* [TASK GOAL]
Starting from the first line below, count the lines carrying the string "hairStyle" and answer with the count by itself.

* [RECORDS FOR THE TASK]
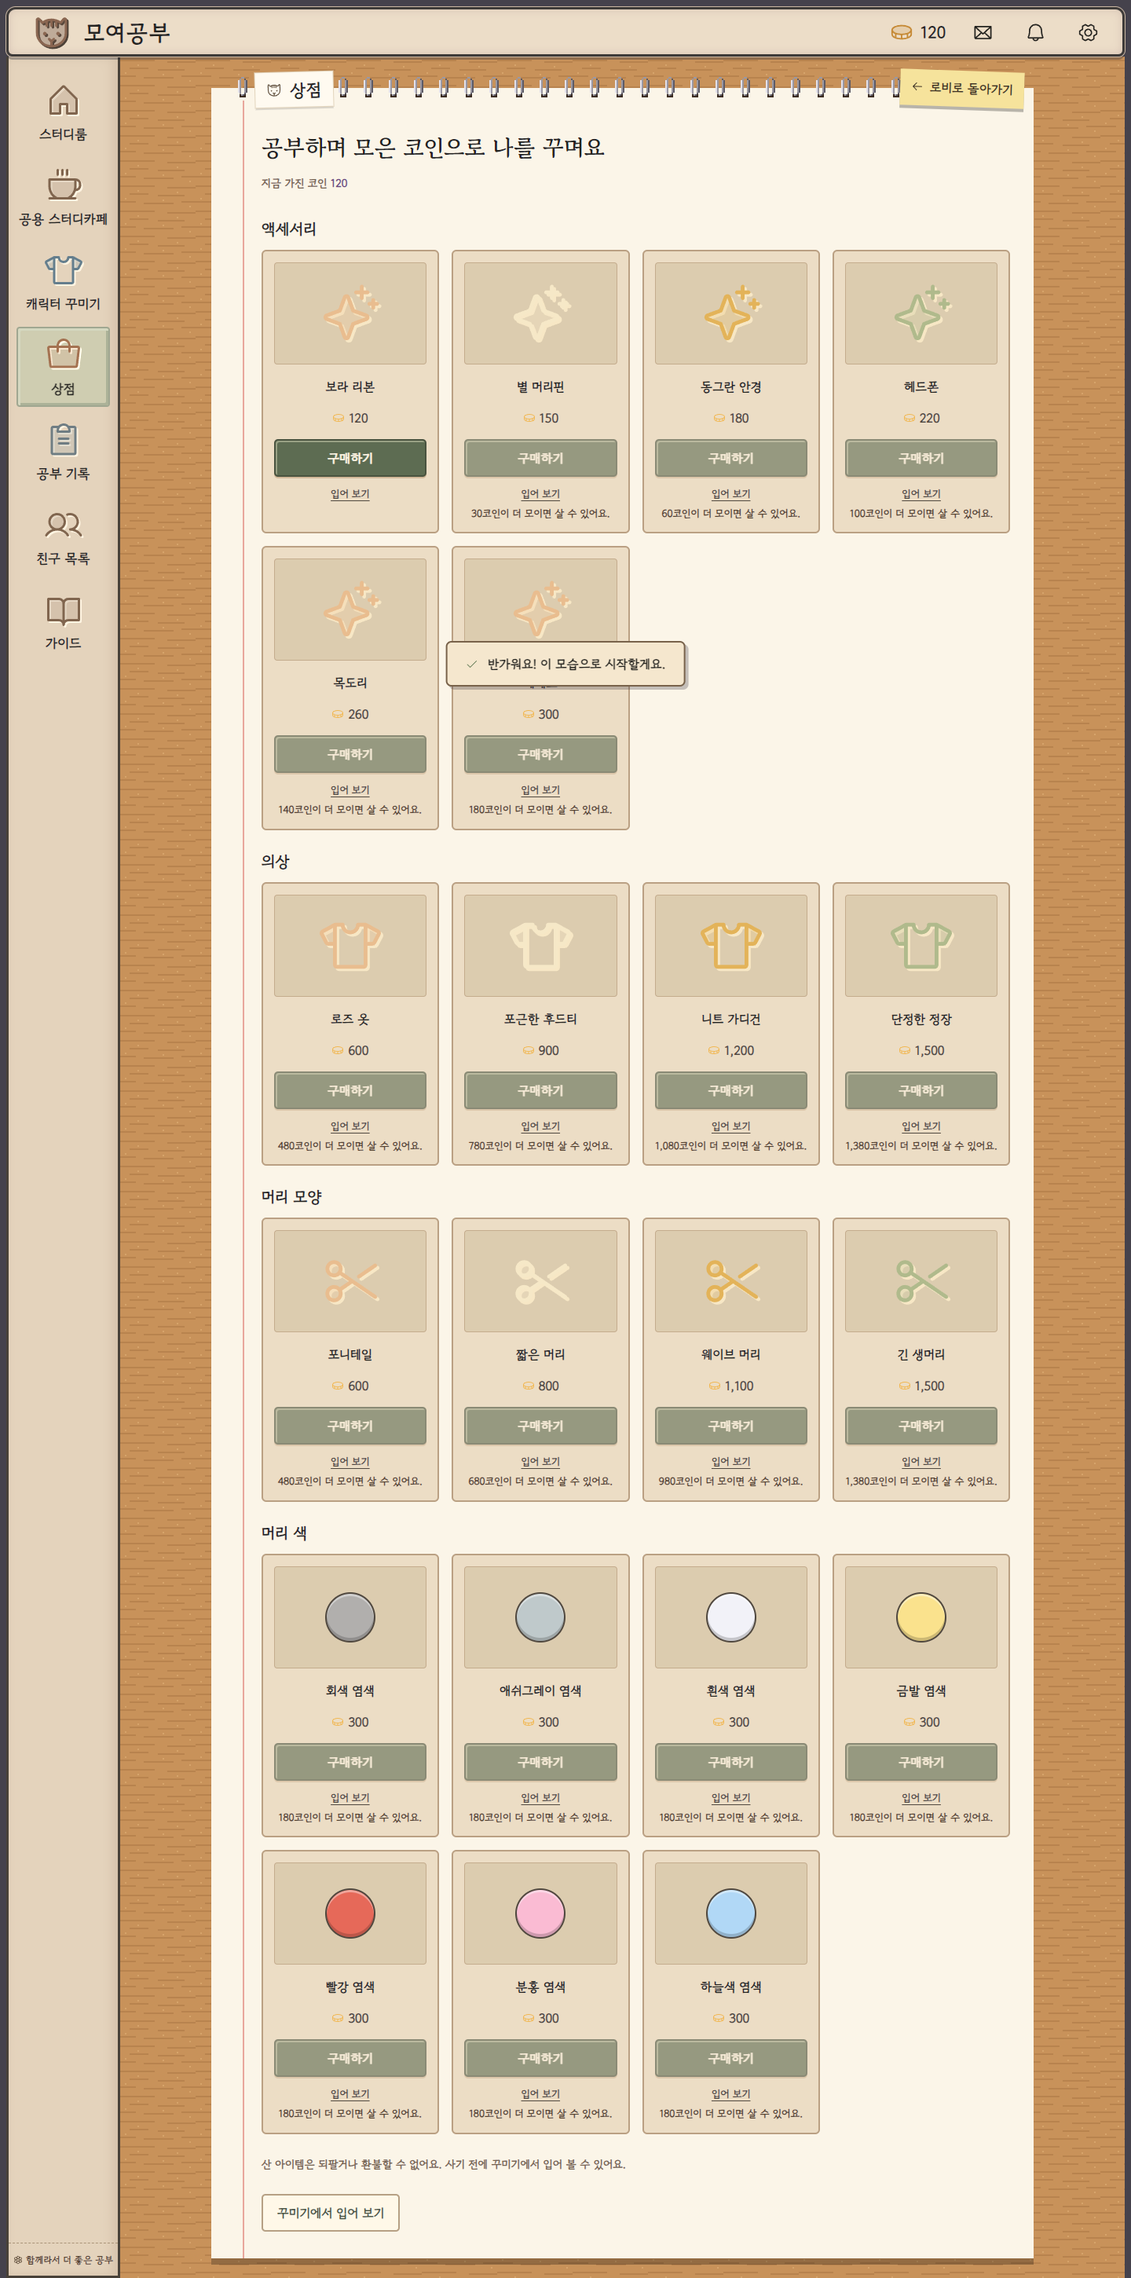
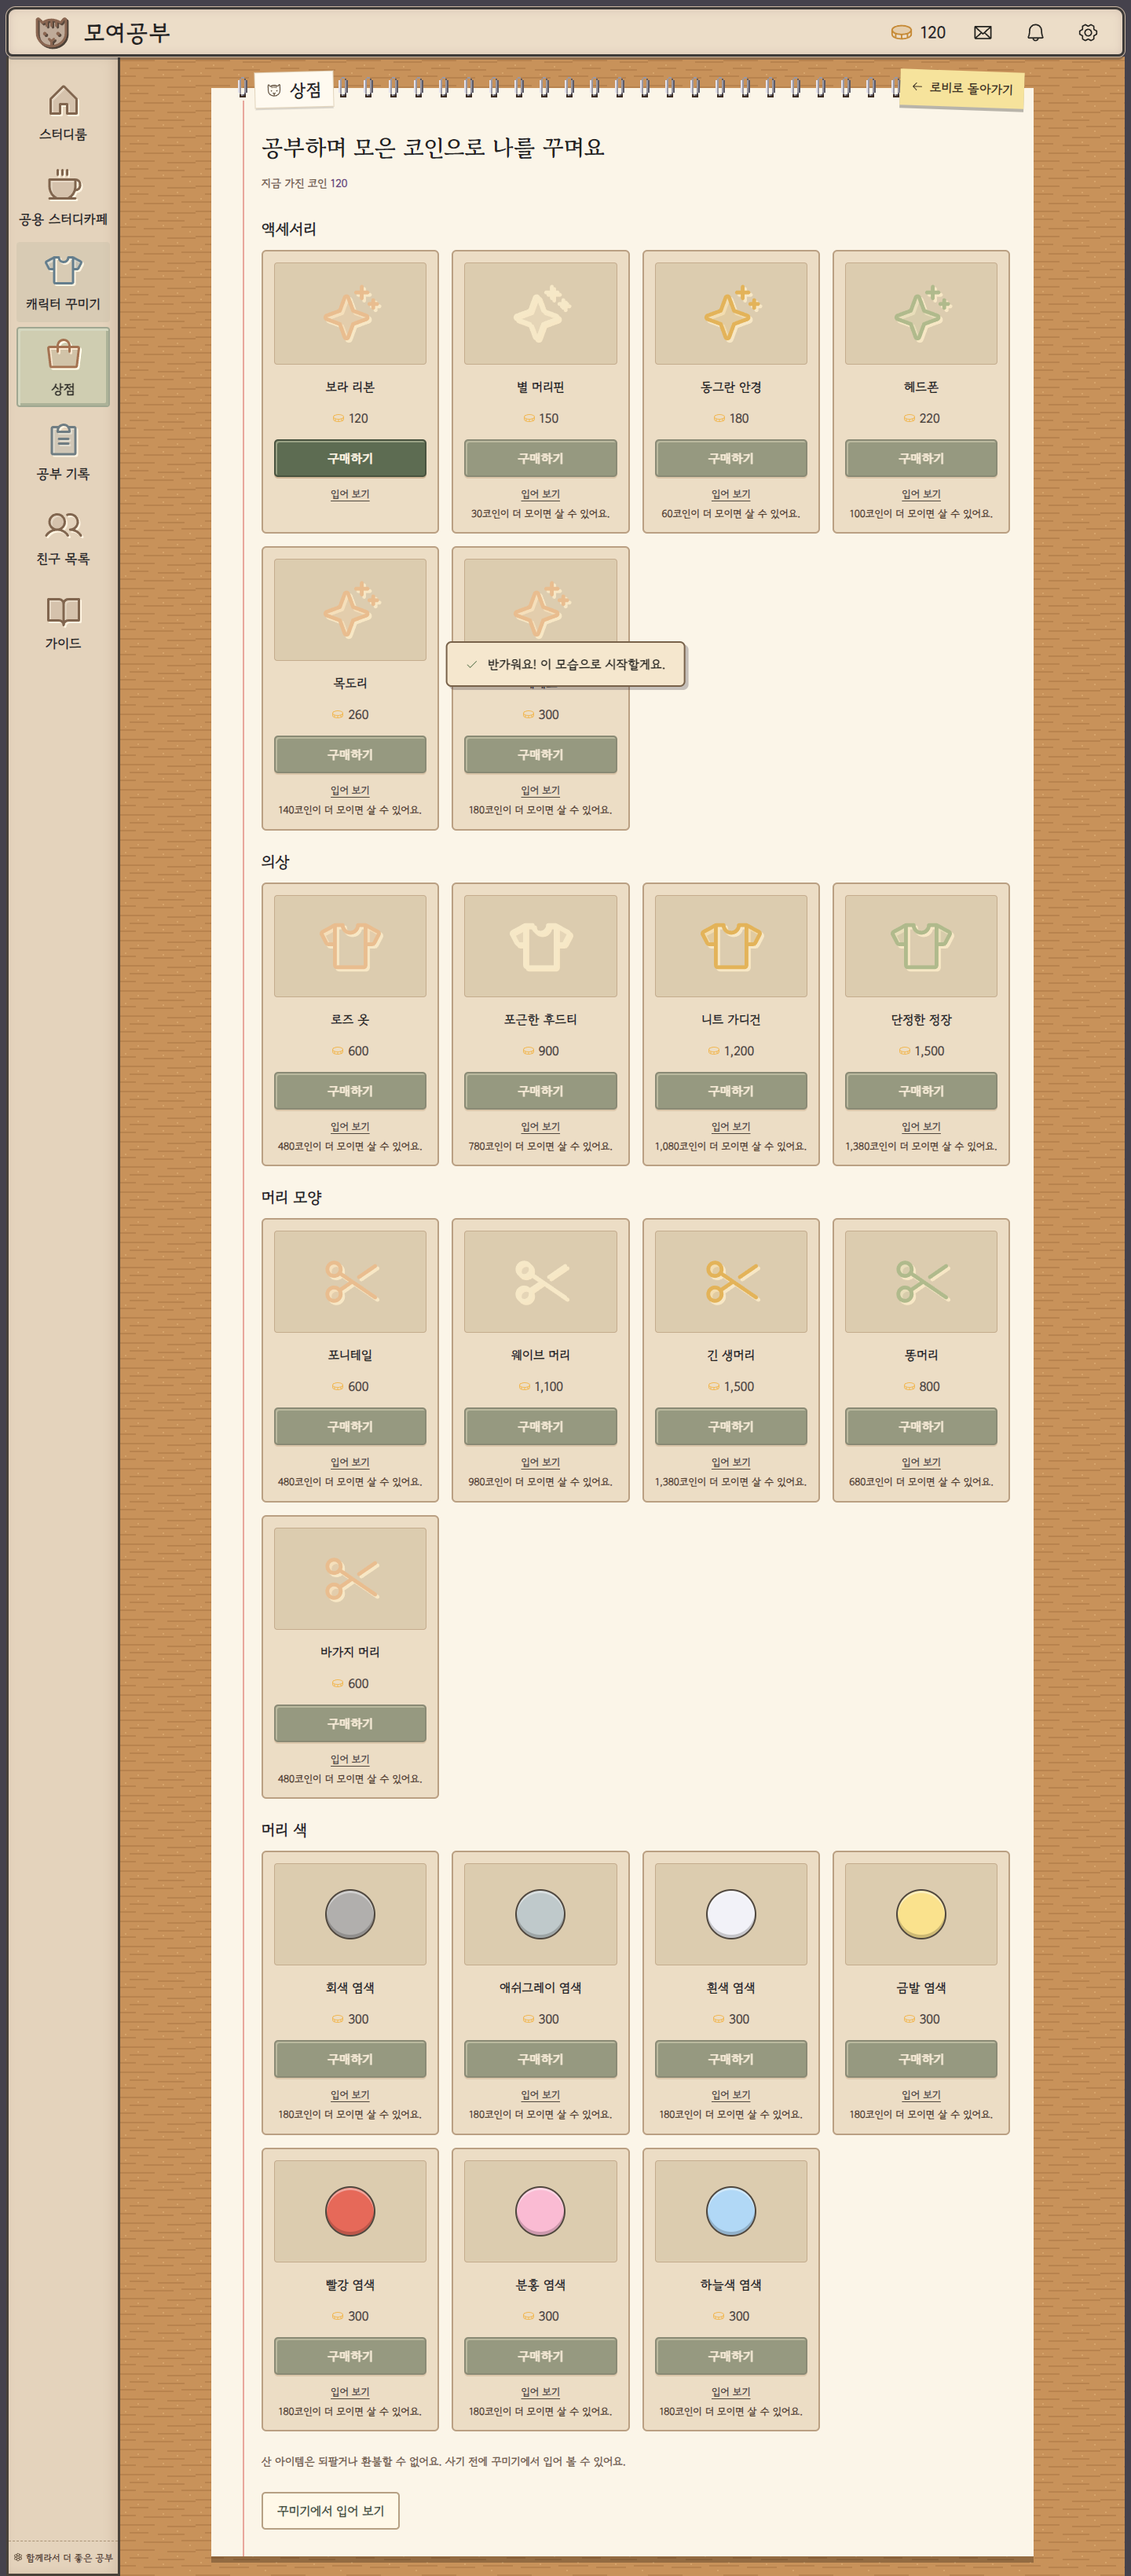
feat: five more hair styles from pixen edits, cover peeking bald skull
포니테일, 긴 생머리, 똥머리, 바가지 머리 and 짧은 바가지 머리, each from
three 1-generation edit_image_pixen edits of the base rotations (one
retry for the short bowl), dyed into all ten colors. 18 generations for
five styles instead of 50.

- coverBaldPeeks: where a generated head is drawn smaller than the bald
  base skull (side and back views of the bun and ponytail), the peeking
  skull above eye level is filled with hair, the new edge gets the hair
  outline color and the old outline inside it the hair color
- 짧은 머리 becomes the free male default 짧은 바가지 머리; new shop items
  똥머리 (800) and 바가지 머리 (600) in the unapplied migration

Story: story-009-pixel-art

Claude-Session: https://claude.ai/code/session_01HWhC6cf8F1yVMHeXCiKLYb

diff --git a/src/config/shop.ts b/src/config/shop.ts
@@ -53,8 +53,14 @@ export const ITEM_ASSETS: Readonly<Record<string, ItemAsset>> = {
   "face-blue": face("face-blue", "#285cc4"),
   "face-gray": face("face-gray", "#6c727e"),
   // 머리 모양. 웨이브는 처음 승인한 N1 머리카락이다 (art-src/characters/src/hair/wave).
-  // 단발 머리(기본): 기본 몸 세 방향을 PixelLab pixen으로 한 장씩 고친 머리 (art-src/characters/src/hair/bob).
+  // 아래 머리 모양은 기본 몸 세 방향을 PixelLab pixen으로 한 장씩 고친 머리 (art-src/characters/src/hair/<모양>).
+  // 단발 머리(여자 기본), 짧은 바가지 머리(남자 기본)는 무료.
   "hair-basic": hairStyle("bob"),
+  "hair-short": hairStyle("shortbowl"),
+  "hair-ponytail": hairStyle("ponytail"),
+  "hair-long": hairStyle("long"),
+  "hair-bun": hairStyle("bun"),
+  "hair-bowl": hairStyle("bowl"),
   "hair-wave": hairStyle("wave"),
   // 머리 색 (art-src/characters/src/recolor/hair-color/<색>.json, 라벤더는 원재료 색 그대로).
   "hair-color-black": hairColor("black", "#3a3848"),
@@ -76,9 +82,6 @@ export const ITEM_ASSETS: Readonly<Record<string, ItemAsset>> = {
   "outfit-hoodie": { placeholder: true, layers: {}, bodyTint: "outfit-세이지" },
   "outfit-cardigan": { placeholder: true, layers: {}, bodyTint: "outfit-로즈" },
   "outfit-suit": { placeholder: true, layers: {} },
-  "hair-ponytail": { placeholder: true, layers: {} },
-  "hair-short": { placeholder: true, layers: {} },
-  "hair-long": { placeholder: true, layers: {} },
   "acc-hairpin": { placeholder: true, layers: {} },
   "acc-glasses": { placeholder: true, layers: {} },
   "acc-headphones": { placeholder: true, layers: {} },

diff --git a/design/game-brief.md b/design/game-brief.md
@@ -94,8 +94,8 @@ UI 문구에는 가운뎃점을 쓰지 않는다.
 - 책상 꾸밈은 사람을 따라다니는 "내 책상 세트"다 (슬롯 4개). 어느 회사 방 어느 자리에 앉든 내 세트가 펼쳐지고, 빈 자리는 기본 책상이다. 내 방 책상에도 같은 세트가 놓인다 (2026-10-31 결정).
 - 로비(집, 내 방)에도 꾸미기 슬롯을 둔다: 커튼, 벽 액자, 벽 선반, 침대 이불, 러그, 화분, 그리고 책상 (2026-10-31 결정). 슬롯 위치와 그림 요구사항은 `design/quick-specs/room-decor-slots.md`.
 
-- 첫 출시 상점: 캐릭터 아이템만 (액세서리 6, 의상 4, 머리 모양 4, 머리 색 8). 머리 모양과 머리 색은 따로 고르고, 산 색은 모든 머리 모양에 쓴다 (2026-10-31 결정). 책상 소품과 공용 가구는 방 꾸미기 슬롯과 함께 올린다.
-- 가입 시 기본 몸, 눈 색 7종 (보라, 검정, 갈색, 호박색, 초록, 파랑, 회색), 단발 머리 (그림이 생기기 전까지는 머리카락 없음), 머리 색 3종 (검정, 밤색, 라벤더), 의상 2종 무료. 처음 모습은 단발 머리, 검은 머리, 검은 눈, 환영 선물 120코인 (우편). 입어 보기 가능, 환불과 되팔기 없음.
+- 첫 출시 상점: 캐릭터 아이템만 (액세서리 6, 의상 4, 머리 모양 5, 머리 색 7). 머리 모양과 머리 색은 따로 고르고, 산 색은 모든 머리 모양에 쓴다 (2026-10-31 결정). 책상 소품과 공용 가구는 방 꾸미기 슬롯과 함께 올린다.
+- 가입 시 기본 몸, 눈 색 7종 (보라, 검정, 갈색, 호박색, 초록, 파랑, 회색), 머리 모양 2종 (단발, 짧은 바가지), 머리 색 3종 (검정, 밤색, 라벤더), 의상 2종 무료. 처음 모습은 단발 머리, 검은 머리, 검은 눈, 환영 선물 120코인 (우편). 입어 보기 가능, 환불과 되팔기 없음.
 
 | 품목 | 가격 (코인) | 공부 시간 환산 |
 |---|---|---|

diff --git a/production/epics/moyeogongbu/story-009-pixel-art.md b/production/epics/moyeogongbu/story-009-pixel-art.md
@@ -68,12 +68,13 @@
 - 기본 (무료)
   - 몸: `body-basic`
   - 얼굴: `face-basic` (보라 눈), 눈 색 6종 (2026-10-31 추가, 눈동자 색만 바꿈): `face-black`, `face-brown`, `face-amber`, `face-green`, `face-blue`, `face-gray`
-  - 머리 모양: `hair-basic` (단발 머리, 생성 전까지 머리카락 없음)
+  - 머리 모양: `hair-basic` (단발 머리, 여자 기본), `hair-short` (짧은 바가지 머리, 남자 기본)
   - 머리 색 3종: `hair-color-black` (처음 모습), `hair-color-chestnut`, `hair-color-lavender`
   - 의상 2종: `outfit-lavender`, `outfit-sage`
 - 상점 액세서리 6종: `acc-ribbon`, `acc-hairpin`, `acc-glasses`, `acc-headphones`, `acc-scarf`, `acc-beret`
 - 상점 의상 4종: `outfit-rose`, `outfit-hoodie`, `outfit-cardigan`, `outfit-suit`
-- 상점 머리 모양 4종: `hair-ponytail`, `hair-short`, `hair-wave` (N1의 긴 웨이브 머리), `hair-long` (각각 뒷머리, 앞머리)
+- 상점 머리 모양 5종: `hair-ponytail`, `hair-wave` (N1의 긴 웨이브 머리), `hair-long`, `hair-bun` (똥머리), `hair-bowl` (바가지 머리)
+- 머리 모양은 기본 몸 세 방향(south, west, north)을 PixelLab edit_image_pixen으로 한 장씩 고쳐 만든다 (모양당 3회). 웨이브만 create_character_state(10회)
 - 상점 머리 색 7종 (2026-10-31 추가, 300코인, 모든 머리 모양에 쓴다): `hair-color-gray`, `hair-color-ashgray`, `hair-color-white`, `hair-color-blonde`, `hair-color-red`, `hair-color-pink`, `hair-color-skyblue`
 - 머리 시트는 모양마다 10색: `hair-<모양>-<색>-front.png`, `-back.png` (모양은 라벤더로 생성하고 색은 색 띠 바꾸기)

* [OUTPUT BELOW]
7